He has criticized Gingrich as a “life-long politician” and said there’s “nothing wrong with a life-long politician. We have one in the White House right now.” He also praised Gingrich, in part, for the Contract with America, something he once criticized.
He dismissed the notion that he can’t win over conservatives, saying that 25% in the polls at this point is high historically. And he said he has dealt with rejection, noting when he was a missionary for the LDS Church in France he knocked on doors for five months and “didn’t convert one person.”
He downplayed his chances in Iowa. Asked if he had to win New Hampshire, he said, “Today, you don’t HAVE to win anything.” And cited the number of delegates needed to win the nomination instead.
On O’Reilly last night Romney “criticized both his Republican rival and the Democratic president he hopes to face next year, calling the ideas of Newt Gingrich ‘not practical’ while saying that if President Obama is reelected the country will ‘hit a Greece-like wall,’” the Boston Globe says.
On with Charlie Rose last night, Romney acknowledged that his biggest weakness is authenticity, per the Boston Globe:
ROMNEY: “I have a friend who said to me, ‘Every candidate has a but,’ I said, ‘What do you mean?’ They said, ‘Well, so and so’s great but -- and so and so’s great but --.’”
ROSE: “Romney’s great but …”
ROMNEY: “Oh, but he’s not authentic.”
He also “suggested that at town hall meetings and other settings people often leave saying, ‘Hey, that guy connects pretty darn well with people.’”

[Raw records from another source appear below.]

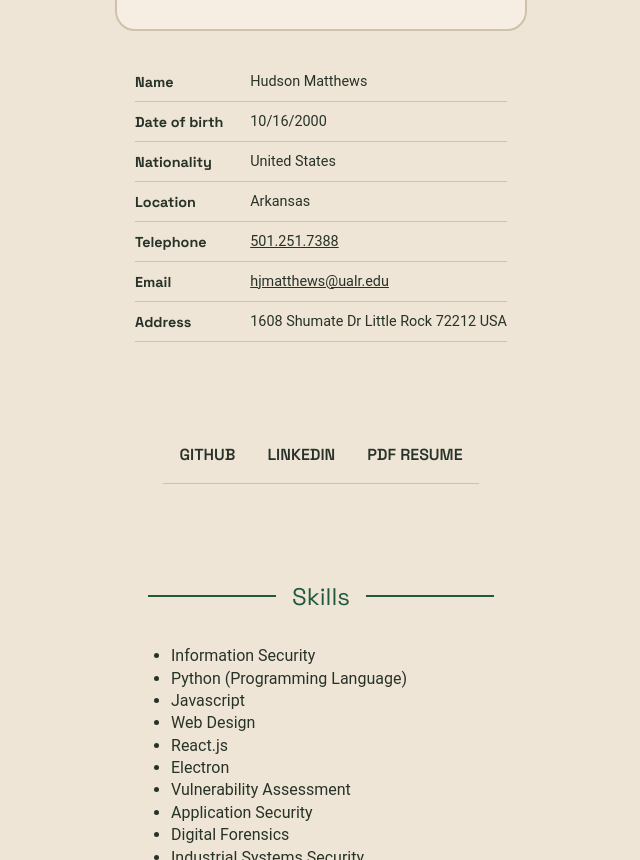
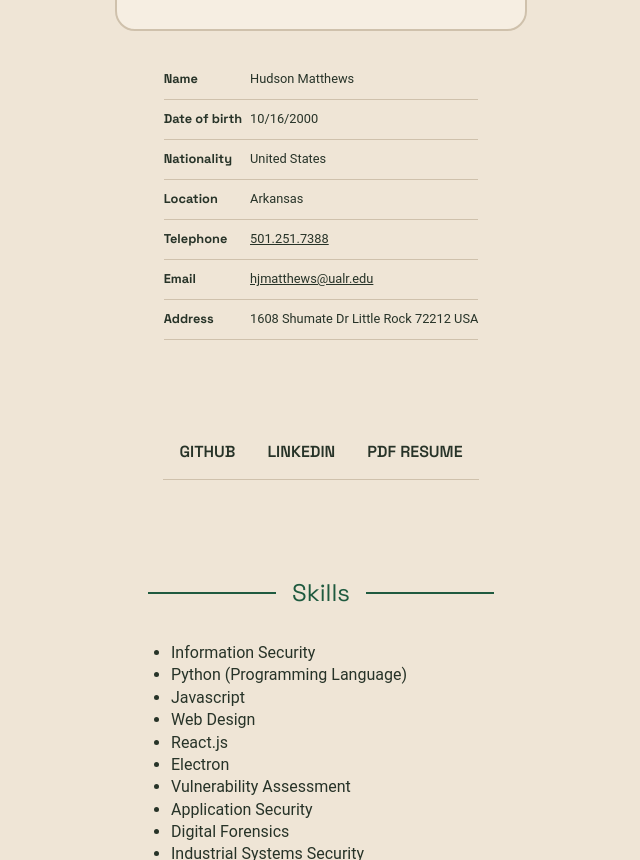
Before and after one commit to HUDMATT/ifsc-34203, a plain HTML site: page resume/index.html in a window 1280 px wide. Shown: the part 1117-1977 px from the top of the page, without its empty margins (319-959 px from the left). Drawn offline with Linux system fonts and the light colour scheme.

Commit message:
update: Fixed font size in about section to fit better on smaller screens

```diff
--- a/resume/assets/css/style.css
+++ b/resume/assets/css/style.css
@@ -212,7 +212,7 @@ nav a:visited {
   border: var(--color-border) 2px solid;
 }
 dl {
-  font-size:.9rem;
+  font-size:.8rem;
   display: grid;
   grid-template: repeat(8, 2.5rem) / 8em 1fr;
 }
@@ -225,7 +225,7 @@ dt {
   border-bottom: 1px solid var(--color-border);
 }
 dd {
-  margin: 0;
+  margin-left: -1rem;
   grid-column: 2;
   padding: 10px 0;
   border-bottom: 1px solid var(--color-border);
```
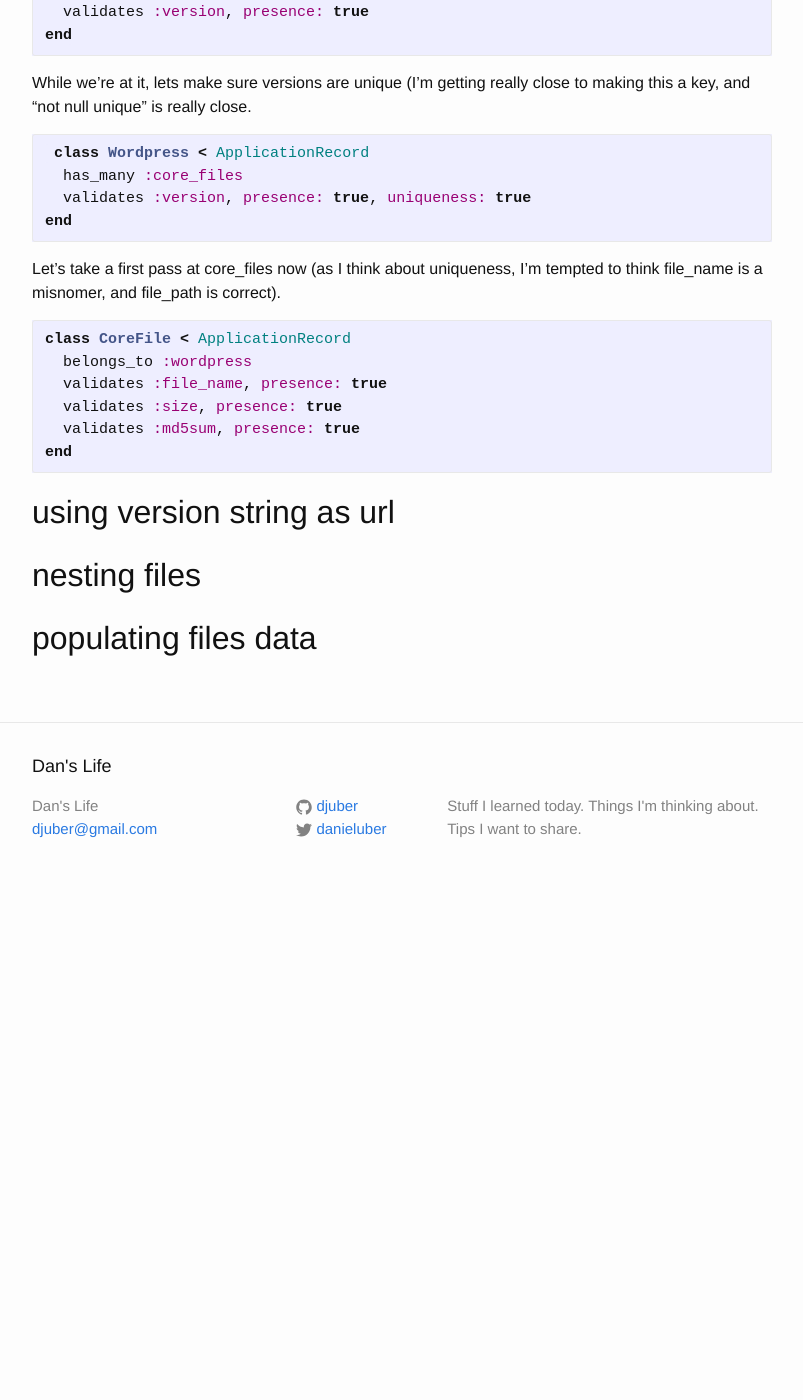
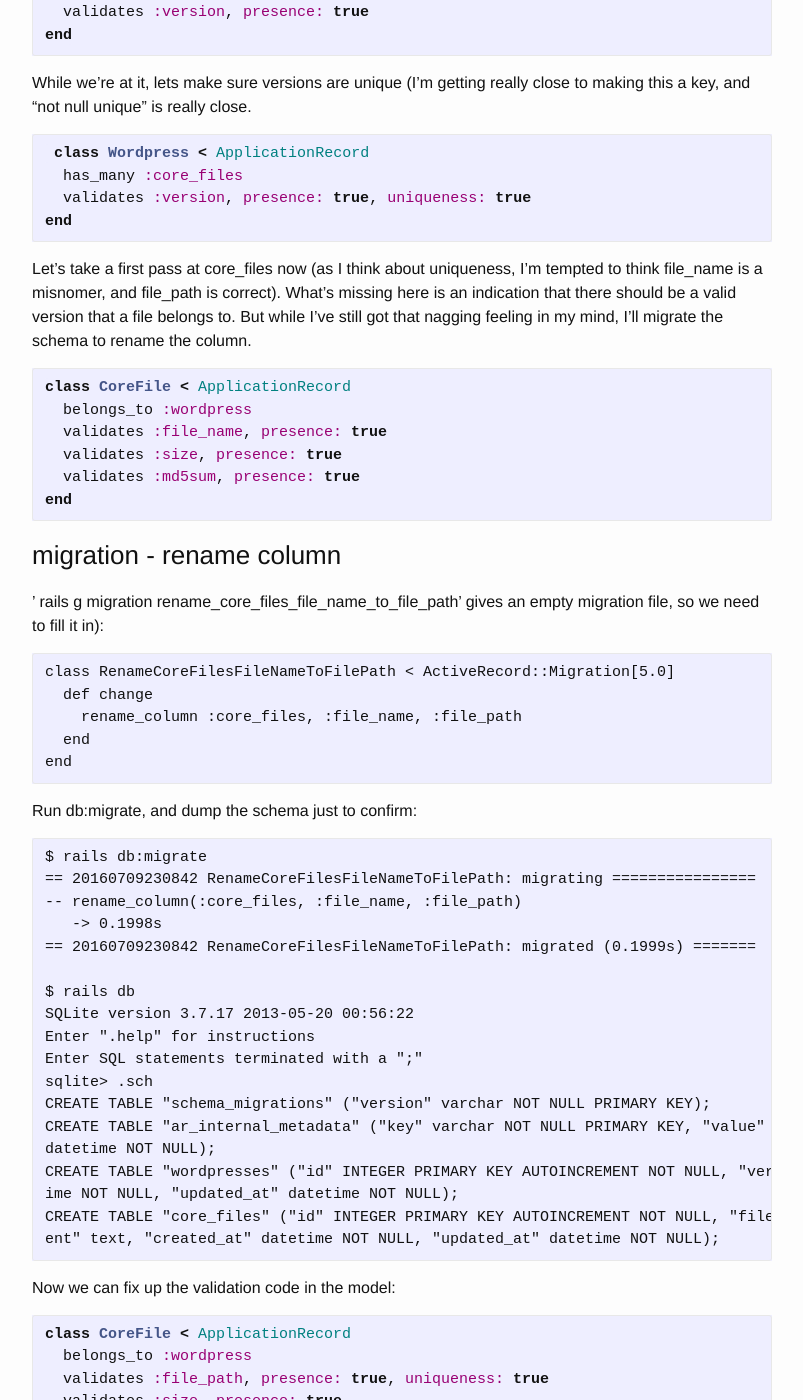
Before and after one commit to djuber/myblog, a Jekyll site: the page built from wordpress-files.md, in a window 1280 px wide and 1400 px high, scrolled down 6954 px. Shown: the whole window, without its empty margins (238-1041 px from the left). Built offline with Jekyll 4.4.1, drawn with Linux system fonts in a browser that asks for light colours; before the commit the page ends 7854 px from its top, so only the background shows below that; some of the changed text lies outside the part shown.

Commit message:
automated 2016-07-09-18:15:58

````diff
--- a/wordpress-files.md
+++ b/wordpress-files.md
@@ -301,12 +301,56 @@ While we're at it, lets make sure versions are unique (I'm getting really close
 end
 ```
 
-Let's take a first pass at core_files now (as I think about uniqueness, I'm tempted to think file_name is a misnomer, and file_path is correct).
+Let's take a first pass at core_files now (as I think about uniqueness, I'm tempted to think file_name is a misnomer, and file_path is correct). What's missing here is an indication that there should be a valid version that a file belongs to. But while I've still got that nagging feeling in my mind, I'll migrate the schema to rename the column.
 
 ```ruby
 class CoreFile < ApplicationRecord
   belongs_to :wordpress
-  validates :file_name,	presence: true
+  validates :file_name, presence: true
+  validates :size, presence: true
+  validates :md5sum, presence: true
+end
+```
+
+### migration - rename column
+' rails g migration rename_core_files_file_name_to_file_path' gives an empty migration file, so we need to fill it in):
+
+```
+class RenameCoreFilesFileNameToFilePath < ActiveRecord::Migration[5.0]
+  def change
+    rename_column :core_files, :file_name, :file_path
+  end
+end
+```
+Run db:migrate, and dump the schema just to confirm:
+
+```
+$ rails db:migrate
+== 20160709230842 RenameCoreFilesFileNameToFilePath: migrating ================
+-- rename_column(:core_files, :file_name, :file_path)
+   -> 0.1998s
+== 20160709230842 RenameCoreFilesFileNameToFilePath: migrated (0.1999s) =======
+
+$ rails db
+SQLite version 3.7.17 2013-05-20 00:56:22
+Enter ".help" for instructions
+Enter SQL statements terminated with a ";"
+sqlite> .sch
+CREATE TABLE "schema_migrations" ("version" varchar NOT NULL PRIMARY KEY);
+CREATE TABLE "ar_internal_metadata" ("key" varchar NOT NULL PRIMARY KEY, "value" varchar, "created_at" datetime NOT NULL, "updated_at" \
+datetime NOT NULL);
+CREATE TABLE "wordpresses" ("id" INTEGER PRIMARY KEY AUTOINCREMENT NOT NULL, "version" varchar, "release_date" date, "created_at" datet\
+ime NOT NULL, "updated_at" datetime NOT NULL);
+CREATE TABLE "core_files" ("id" INTEGER PRIMARY KEY AUTOINCREMENT NOT NULL, "file_path" varchar, "mdsum" varchar, "size" integer, "cont\
+ent" text, "created_at" datetime NOT NULL, "updated_at" datetime NOT NULL);
+```
+
+Now we can fix up the validation code in the model:
+
+```ruby
+class CoreFile < ApplicationRecord
+  belongs_to :wordpress
+  validates :file_path, presence: true,	uniqueness: true
   validates :size, presence: true
   validates :md5sum, presence: true
 end
@@ -315,5 +359,10 @@ end
 ## using version string as url
 
 ## nesting files
+```
+undefined local variable or method `new_core_file_path' for #<#<Class:0x007f35907736f8>:0x007f3590772320>
+Did you mean?  new_wordpress_core_file_path
+```
 
+in  app/views/core_files/index.html.erb
 ## populating files data
````
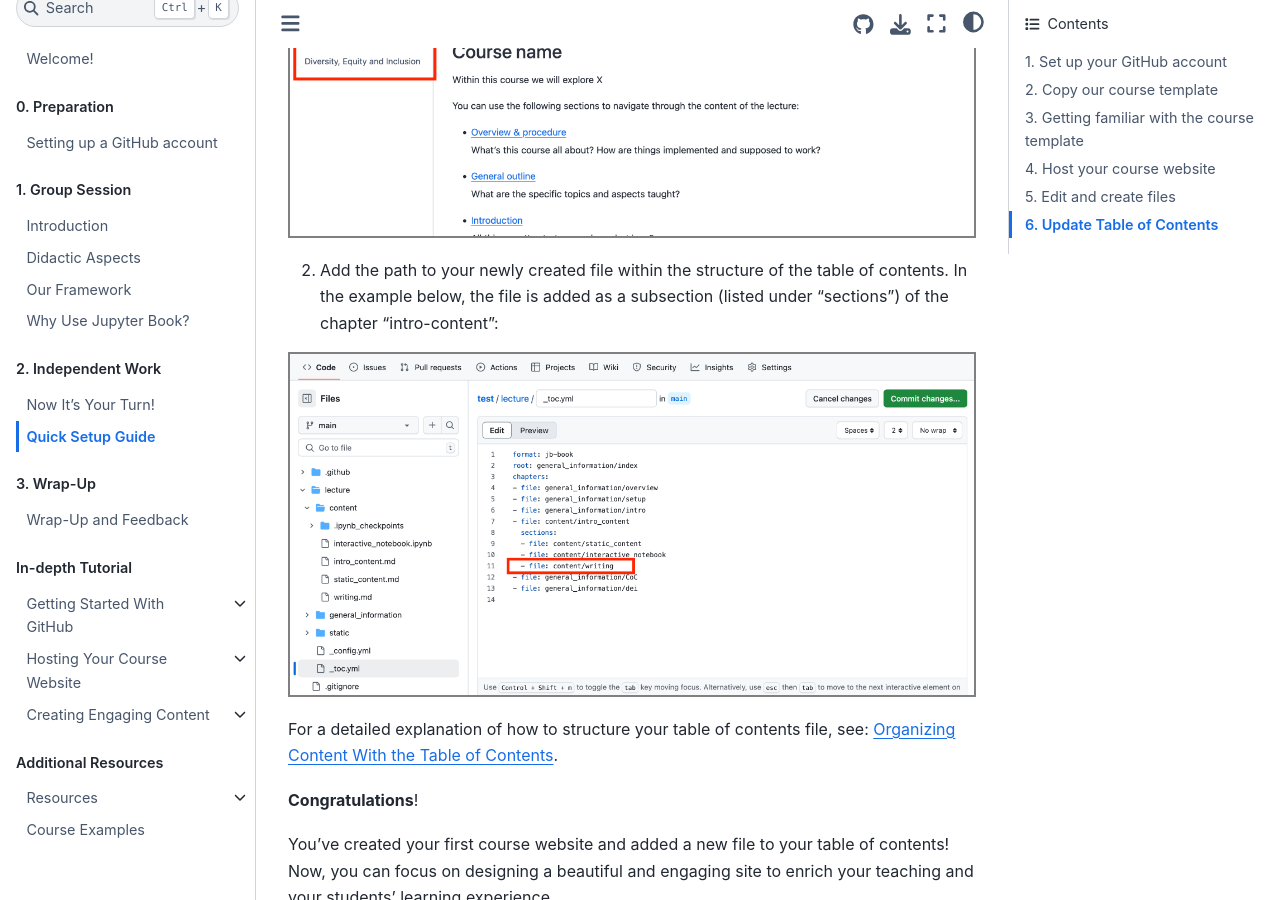
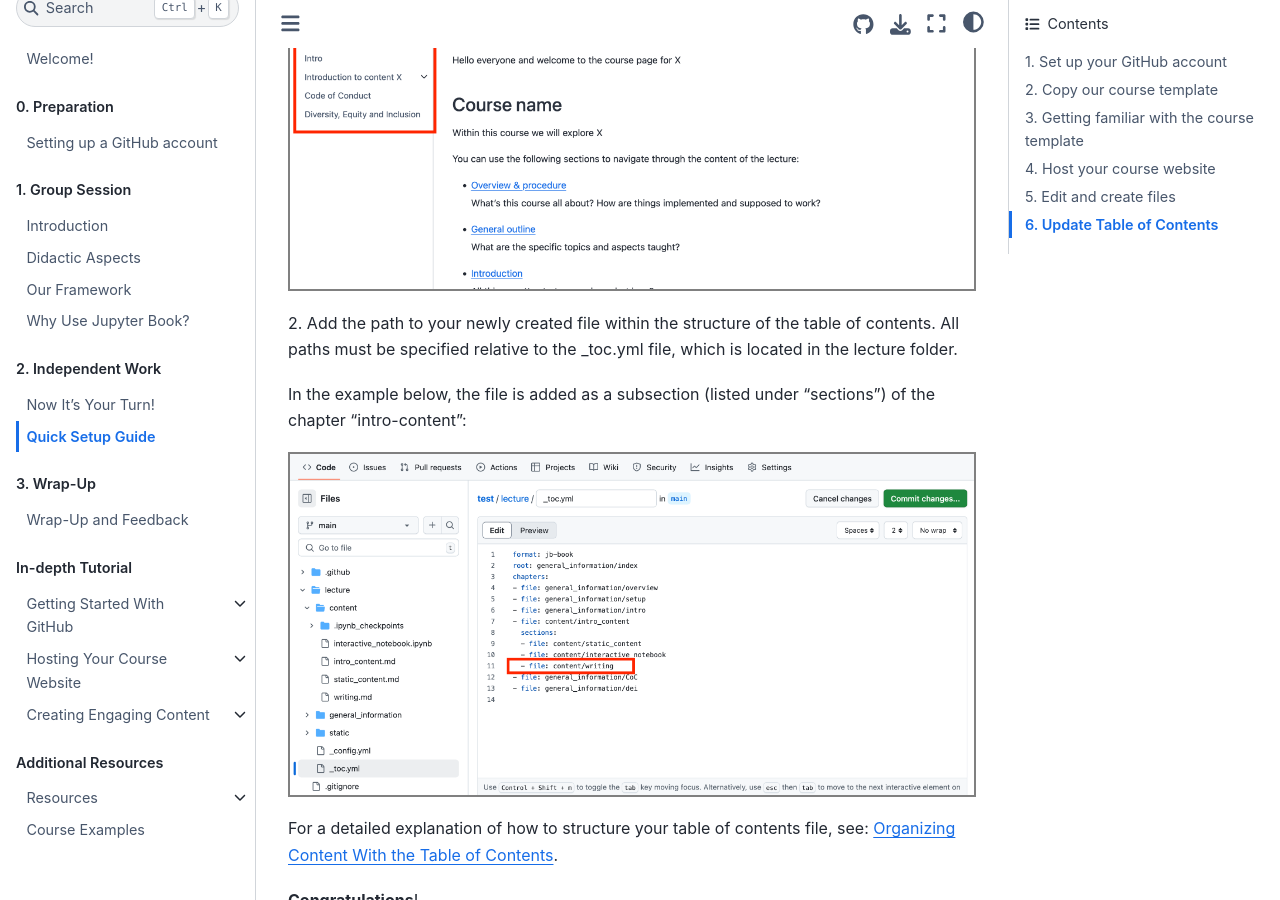
Before and after one commit to luciebinder/ws-openness-2025, a Jupyter Book: the page built from content/4_additional/quick_tutorial_ws.md, in a window 1280 px wide and 900 px high, scrolled down 14391 px. Built offline with Jupyter Book 1.0.4 settings and Sphinx 7.4.7 and the Sphinx Book theme 1.1.4, drawn with Linux system fonts in a browser that asks for light colours; some of the changed text lies outside the part shown.

Commit message:
Update quick_tutorial_ws.md

```diff
--- a/content/4_additional/quick_tutorial_ws.md
+++ b/content/4_additional/quick_tutorial_ws.md
@@ -106,7 +106,7 @@ Let's edit your first file, the `_config.yml` file! Here, you'll update the cour
 1\. First, click on "Code" to get to your file structure.
 ![Image of the file structure.](../../static/code2.png)
 
-2\. To edit a file, click on the specific file (here: `_config.yml`).
+2\. To edit a file, click on the specific file (here: `_config.yml`, which is located in the lecture folder).
 
 ![Image of the file structure.](../../static/click_on_file.png)
 
@@ -166,7 +166,6 @@ Remember to update your README as soon as you filled your website with content.
 ![Image of the field where the file name is entered, with "writing.md" written in it.](../../static/include_type2.png)
 
 Now you're ready to add your content and format it using Markdown! For details on how to format content with markdown, go to {doc}`../3_create/markdown`.
-
 
 ## 6. [Update Table of Contents](../3_create/setup-files)
 
@@ -180,7 +179,8 @@ The list of file names (including their paths) in this file defines the structur
 
 ![Image of the built website.](../../static/new-website.png)
 
-2. Add the path to your newly created file within the structure of the table of contents.
+2\. Add the path to your newly created file within the structure of the table of contents. All paths must be specified relative to the _toc.yml file, which is located in the lecture folder.
+
 In the example below, the file is added as a subsection (listed under "sections") of the chapter "intro-content":
 
 ![Image of the edited toc file.](../../static/edit-toc.png)
```
Also changed, not shown: other parts of content/4_additional/quick_tutorial_ws.md (+1 -1 lines).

He did the Top 10 on Letterman last night. It included, per NBC’s Garrett Haake: “No. 2: Newt Gingrich, Really?”